**YOUR ASSIGNMENT**:
Search term "sheet": copy each line of the records that contains it.

**TASK DATA**:
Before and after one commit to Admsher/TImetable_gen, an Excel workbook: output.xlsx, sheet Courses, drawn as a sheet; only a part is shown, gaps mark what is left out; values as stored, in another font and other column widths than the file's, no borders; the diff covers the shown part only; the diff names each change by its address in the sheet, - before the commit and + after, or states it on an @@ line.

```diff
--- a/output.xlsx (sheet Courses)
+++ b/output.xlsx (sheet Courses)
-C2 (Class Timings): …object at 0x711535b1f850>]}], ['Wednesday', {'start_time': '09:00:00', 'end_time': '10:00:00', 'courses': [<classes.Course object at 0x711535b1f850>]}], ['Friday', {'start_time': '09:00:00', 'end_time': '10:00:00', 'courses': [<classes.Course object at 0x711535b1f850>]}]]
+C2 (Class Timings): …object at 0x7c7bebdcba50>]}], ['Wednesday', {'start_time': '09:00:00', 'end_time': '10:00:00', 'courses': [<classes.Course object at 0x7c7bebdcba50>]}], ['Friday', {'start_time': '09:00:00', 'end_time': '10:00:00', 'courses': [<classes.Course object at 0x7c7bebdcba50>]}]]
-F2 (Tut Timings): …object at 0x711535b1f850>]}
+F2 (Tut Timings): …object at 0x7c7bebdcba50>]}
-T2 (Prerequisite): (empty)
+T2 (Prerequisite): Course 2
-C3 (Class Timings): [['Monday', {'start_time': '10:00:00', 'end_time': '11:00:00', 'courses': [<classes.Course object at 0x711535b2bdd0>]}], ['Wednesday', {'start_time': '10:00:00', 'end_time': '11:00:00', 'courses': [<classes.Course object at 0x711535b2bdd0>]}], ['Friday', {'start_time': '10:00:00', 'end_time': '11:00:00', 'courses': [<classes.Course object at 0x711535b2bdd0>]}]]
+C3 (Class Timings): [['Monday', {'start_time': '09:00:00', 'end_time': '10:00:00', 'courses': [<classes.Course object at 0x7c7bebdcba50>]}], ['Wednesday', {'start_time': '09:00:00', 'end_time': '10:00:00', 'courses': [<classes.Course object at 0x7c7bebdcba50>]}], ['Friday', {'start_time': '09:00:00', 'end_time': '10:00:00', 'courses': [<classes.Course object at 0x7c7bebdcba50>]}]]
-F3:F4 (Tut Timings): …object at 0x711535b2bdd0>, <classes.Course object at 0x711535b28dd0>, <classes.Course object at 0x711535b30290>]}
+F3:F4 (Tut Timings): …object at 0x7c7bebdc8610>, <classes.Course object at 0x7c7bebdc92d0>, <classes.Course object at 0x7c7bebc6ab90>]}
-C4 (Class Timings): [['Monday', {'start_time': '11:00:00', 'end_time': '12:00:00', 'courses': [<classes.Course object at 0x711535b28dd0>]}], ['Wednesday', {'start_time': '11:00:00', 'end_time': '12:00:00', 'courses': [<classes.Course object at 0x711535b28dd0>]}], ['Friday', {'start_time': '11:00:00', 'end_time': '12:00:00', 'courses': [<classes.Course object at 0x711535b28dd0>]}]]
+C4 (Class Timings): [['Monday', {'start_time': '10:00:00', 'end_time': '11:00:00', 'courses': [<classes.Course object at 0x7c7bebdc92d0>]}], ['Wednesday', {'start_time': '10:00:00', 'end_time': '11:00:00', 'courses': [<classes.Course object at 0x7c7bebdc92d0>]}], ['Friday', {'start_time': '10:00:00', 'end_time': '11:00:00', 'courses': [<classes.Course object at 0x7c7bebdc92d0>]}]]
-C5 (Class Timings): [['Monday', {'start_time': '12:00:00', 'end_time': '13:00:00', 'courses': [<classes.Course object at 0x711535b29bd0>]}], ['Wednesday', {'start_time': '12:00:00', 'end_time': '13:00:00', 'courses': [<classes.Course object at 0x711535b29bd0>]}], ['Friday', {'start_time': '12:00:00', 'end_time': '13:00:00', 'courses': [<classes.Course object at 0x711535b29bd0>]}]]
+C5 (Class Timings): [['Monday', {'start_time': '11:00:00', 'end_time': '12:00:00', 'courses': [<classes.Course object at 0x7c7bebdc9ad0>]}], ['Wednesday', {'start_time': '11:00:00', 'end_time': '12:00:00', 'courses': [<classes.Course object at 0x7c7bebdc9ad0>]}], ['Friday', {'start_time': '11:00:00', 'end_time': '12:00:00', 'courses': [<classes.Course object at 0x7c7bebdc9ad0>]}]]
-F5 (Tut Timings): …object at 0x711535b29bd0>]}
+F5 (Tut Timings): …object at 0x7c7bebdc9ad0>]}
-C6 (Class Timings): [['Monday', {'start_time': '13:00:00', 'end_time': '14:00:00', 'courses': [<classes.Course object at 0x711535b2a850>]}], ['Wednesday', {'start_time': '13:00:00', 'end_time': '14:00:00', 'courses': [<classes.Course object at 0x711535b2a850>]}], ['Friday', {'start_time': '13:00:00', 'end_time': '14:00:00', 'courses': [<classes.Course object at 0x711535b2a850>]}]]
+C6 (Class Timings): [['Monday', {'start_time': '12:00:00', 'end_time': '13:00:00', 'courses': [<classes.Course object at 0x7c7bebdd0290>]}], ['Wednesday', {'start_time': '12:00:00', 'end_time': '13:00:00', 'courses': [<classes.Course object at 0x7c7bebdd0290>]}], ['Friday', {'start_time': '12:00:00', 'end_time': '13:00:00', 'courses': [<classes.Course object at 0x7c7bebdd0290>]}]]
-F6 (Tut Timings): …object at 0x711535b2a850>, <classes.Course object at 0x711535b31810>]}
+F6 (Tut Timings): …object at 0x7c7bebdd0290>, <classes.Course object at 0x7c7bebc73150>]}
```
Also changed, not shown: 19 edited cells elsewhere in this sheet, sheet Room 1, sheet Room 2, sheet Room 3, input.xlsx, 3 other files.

**OUTPUT OF THE TASK**:
Before and after one commit to Admsher/TImetable_gen, an Excel workbook: output.xlsx, sheet Courses, drawn as a sheet; only a part is shown, gaps mark what is left out; values as stored, in another font and other column widths than the file's, no borders; the diff covers the shown part only; the diff names each change by its address in the sheet, - before the commit and + after, or states it on an @@ line.
--- a/output.xlsx (sheet Courses)
+++ b/output.xlsx (sheet Courses)
Also changed, not shown: 19 edited cells elsewhere in this sheet, sheet Room 1, sheet Room 2, sheet Room 3, input.xlsx, 3 other files.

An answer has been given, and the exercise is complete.